I was recently surfing the web and a headline grabbed my attention: “Mike Sexton Recalled as Poker’s Great Ambassador.” The word “ambassador” piqued my interest.

Wow! How can someone earn the title of “ambassador” for an entire sport! For anything!

Quick Research on the Poker Legend

I do not play poker, but I found myself desiring to learn more about Mike Sexton as a person. What was it about him that was so unique? Why did people like him so much? The other players even accepted losing a hand to him, as he was so humble in victory.

As I began to read more about his life, I discovered that everyone sincerely respected him.

They exclaimed:

Mike was always kind, humble, and generous to everyone.”

Mike was inspirational to everyone he met. He shared optimism and looked at everything in a positive light.”

Mike leaves a tremendous legacy for the poker world and his family.”

After reading a few of the articles, I wondered how a person could build this type of reputation. Think about it … the people who lost to him in poker still liked him! He had plenty of reasons to be arrogant and greedy. As his life-long earnings approached $7M, he could drive the nicest cars, stay at the finest places, and dine at the fanciest restaurants… not bad for a guy who took up Poker after deciding it was more profitable than a sales career.

Poker Career?

I’m obviously not writing this article to encourage you to join the World Poker Tour (WTP). In fact, I tend to be risk-averse when it comes to gambling. However, there’s something in this story that transcends the popular card game.

What makes a person likeable? What is the value of humility? How does one inspire others to perform at their best?

I began to search for the answers to these questions in his background story. Sexton attended The Ohio State University and earned a Public Recreation degree. He participated on the gymnastics team in college and served as a paratrooper in the United States Army.

Is it his back story that makes him a likable and humble person?

There has to be more to it. It seems to me that Sexton had a skill or ability that is not taught in books. It’s one that he embraced because it was part of him … part of his DNA. He truly desired to make people happy by paying attention to the little everyday moments: sharing a simple smile, a hearty laugh, or a needed hug.

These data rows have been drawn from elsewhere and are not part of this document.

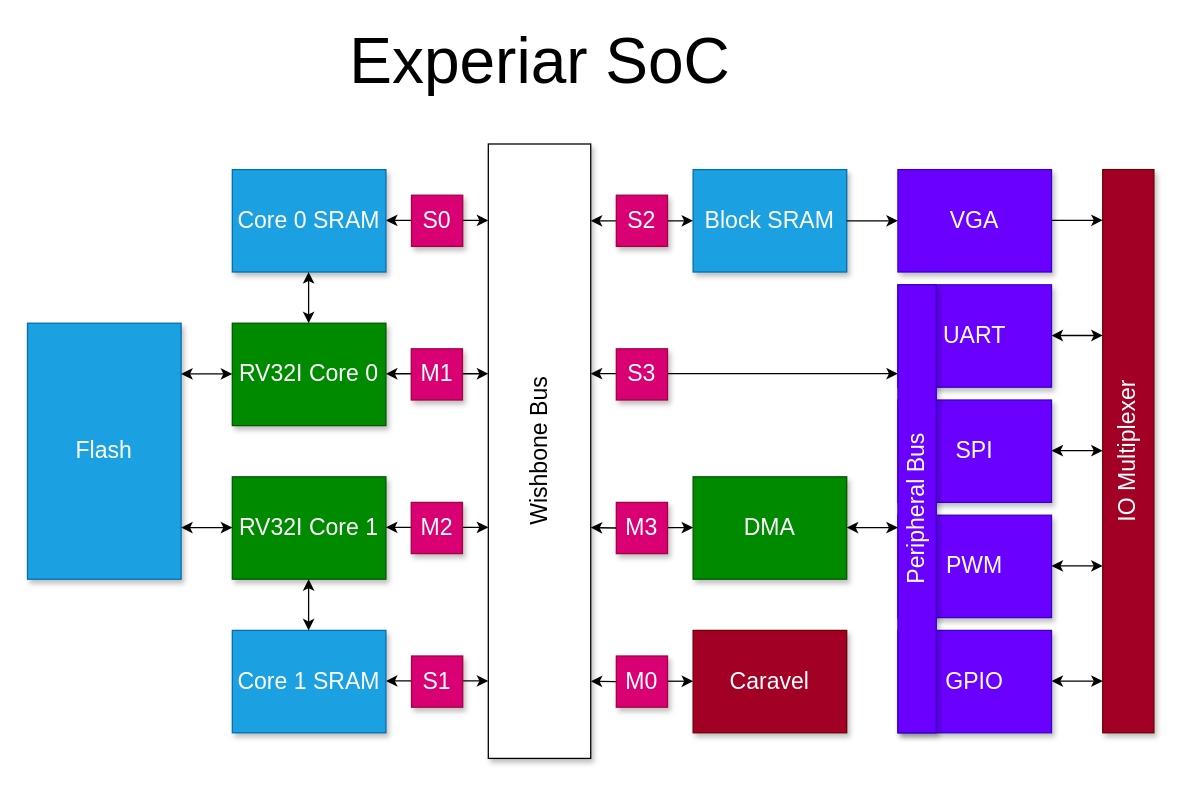
Earlier version of the draw.io diagram page "Overview" (1 of 4) of docs/Design/ExperiarSoC.drawio (Wevel/ExperiarSoC). Source tidied: cells renumbered, new cells numbered last; positions are measured from the earlier drawing's top-left corner, leaving out a move shared by most shapes. Both pictures are drawn from the tidied source at 128%, with x=0, y=0 at pixel (27, 41).
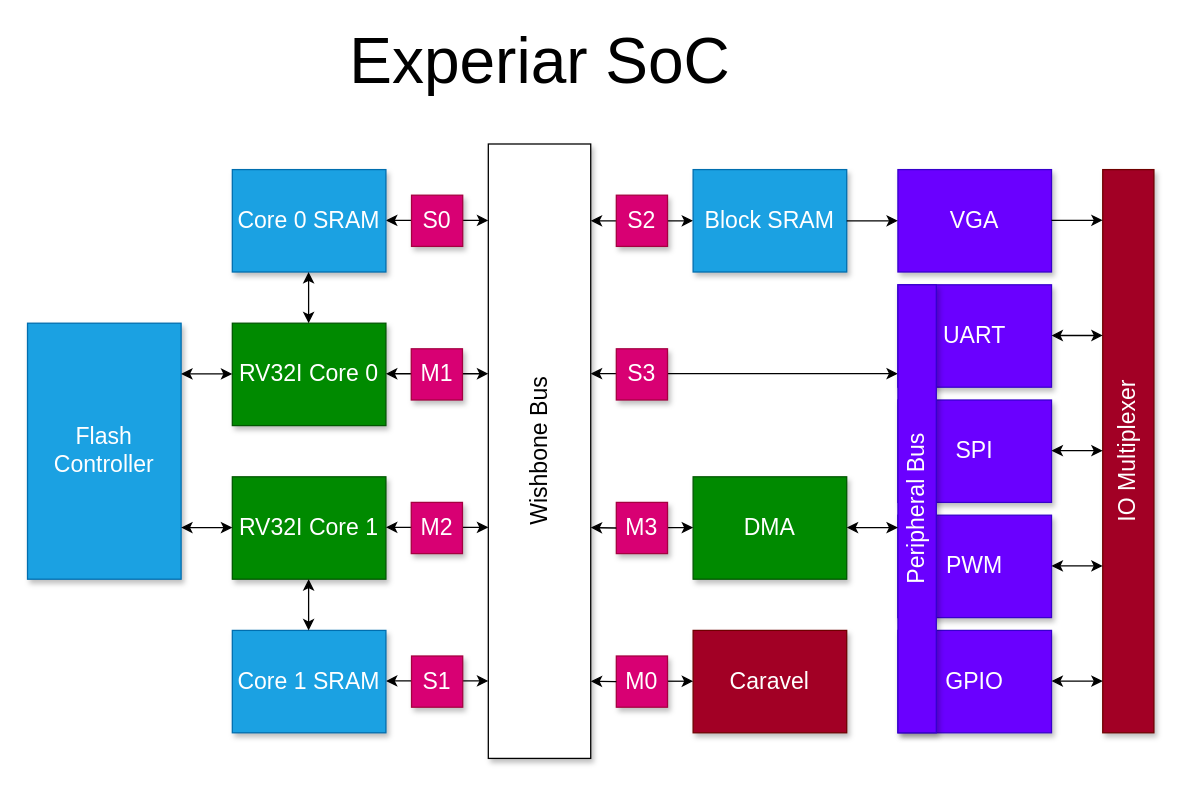
The same diagram, later.

Commit message (it also covers changes not shown here):
Updated readme to add a diagram showing memory map.

Change to the diagram source:
```diff
@@
-    <mxCell id="45" value="Flash" style="whiteSpace=wrap;html=1;shadow=1;fontSize=18;fillColor=#1ba1e2;fontColor=#ffffff;strokeColor=#006EAF;" parent="1" vertex="1">
+    <mxCell id="45" value="Flash Controller" style="whiteSpace=wrap;html=1;shadow=1;fontSize=18;fillColor=#1ba1e2;fontColor=#ffffff;strokeColor=#006EAF;" parent="1" vertex="1">
       <mxGeometry y="220" width="120" height="200" as="geometry" />
     </mxCell>
```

Reading more about Sexton’s life has reminded me of something that often I forget to do; that is, to live in the moment. I find myself thinking too much about what tomorrow will bring, or what I will be doing a year or two from now.

Being future-minded is important, but there are times that I forget to focus on what I am doing right now, such as having a conversation with my son about his Government class, laughing with my wife about something funny that happened that morning, and feeling blessed that my health is strong.

Recently, I heard someone say that we need to “slow down to speed up.” This little phrase makes more sense to me now.

When I slow down and value what is here and now, I’m happier and can enjoy nuances of life, the small stuff. And when I’m happy about who I am, I’m more likely to show kindness, respect, humility, and love toward others.